> TASK TO CARRY OUT: Once the pictures are set aside, print the records that follow exactly as written.

Change detection data:
----------------------------------------

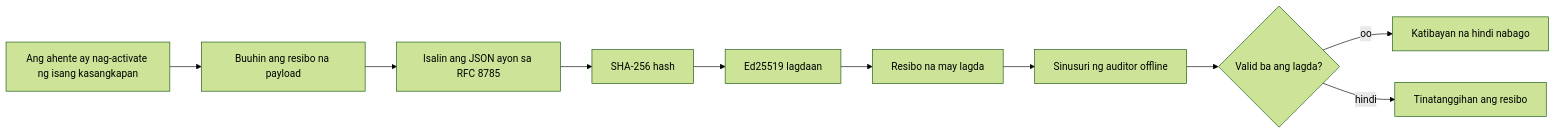
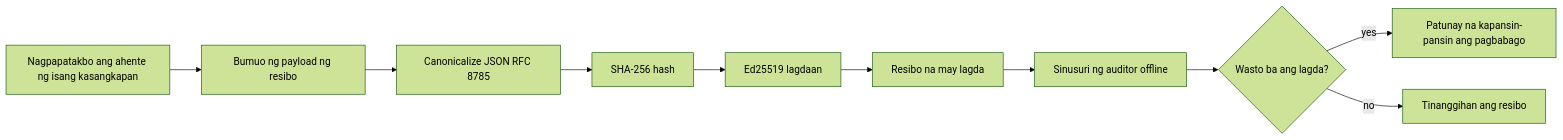
One commit to microsoft/ai-agents-for-beginners changed the first of 2 diagrams in translations/tl/18-securing-ai-agents/README.md. Above: the diagram before and after it, drawn with Mermaid (forest theme). The commit also changed other lines of this file and 222 other files, not shown here.

````diff
--- a/translations/tl/18-securing-ai-agents/README.md
+++ b/translations/tl/18-securing-ai-agents/README.md
@@ -51,12 +51,12 @@
 ```mermaid
 flowchart LR
-    A[Ang ahente ay nag-activate ng isang kasangkapan] --> B[Buuhin ang resibo na payload]
-    B --> C[Isalin ang JSON ayon sa RFC 8785]
+    A[Nagpapatakbo ang ahente ng isang kasangkapan] --> B[Bumuo ng payload ng resibo]
+    B --> C[Canonicalize JSON RFC 8785]
     C --> D[SHA-256 hash]
     D --> E[Ed25519 lagdaan]
     E --> F[Resibo na may lagda]
     F --> G[Sinusuri ng auditor offline]
-    G --> H{Valid ba ang lagda?}
-    H -- oo --> I[Katibayan na hindi nabago]
-    H -- hindi --> J[Tinatanggihan ang resibo]
+    G --> H{Wasto ba ang lagda?}
+    H -- yes --> I[Patunay na kapansin-pansin ang pagbabago]
+    H -- no --> J[Tinanggihan ang resibo]
 ```
````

----------------------------------------

> SOLUTION TO THIS TASK:
One commit to microsoft/ai-agents-for-beginners changed the first of 2 diagrams in translations/tl/18-securing-ai-agents/README.md. Above: the diagram before and after it, drawn with Mermaid (forest theme). The commit also changed other lines of this file and 222 other files, not shown here.

````diff
--- a/translations/tl/18-securing-ai-agents/README.md
+++ b/translations/tl/18-securing-ai-agents/README.md
@@ -51,12 +51,12 @@
 ```mermaid
 flowchart LR
-    A[Ang ahente ay nag-activate ng isang kasangkapan] --> B[Buuhin ang resibo na payload]
-    B --> C[Isalin ang JSON ayon sa RFC 8785]
+    A[Nagpapatakbo ang ahente ng isang kasangkapan] --> B[Bumuo ng payload ng resibo]
+    B --> C[Canonicalize JSON RFC 8785]
     C --> D[SHA-256 hash]
     D --> E[Ed25519 lagdaan]
     E --> F[Resibo na may lagda]
     F --> G[Sinusuri ng auditor offline]
-    G --> H{Valid ba ang lagda?}
-    H -- oo --> I[Katibayan na hindi nabago]
-    H -- hindi --> J[Tinatanggihan ang resibo]
+    G --> H{Wasto ba ang lagda?}
+    H -- yes --> I[Patunay na kapansin-pansin ang pagbabago]
+    H -- no --> J[Tinanggihan ang resibo]
 ```
````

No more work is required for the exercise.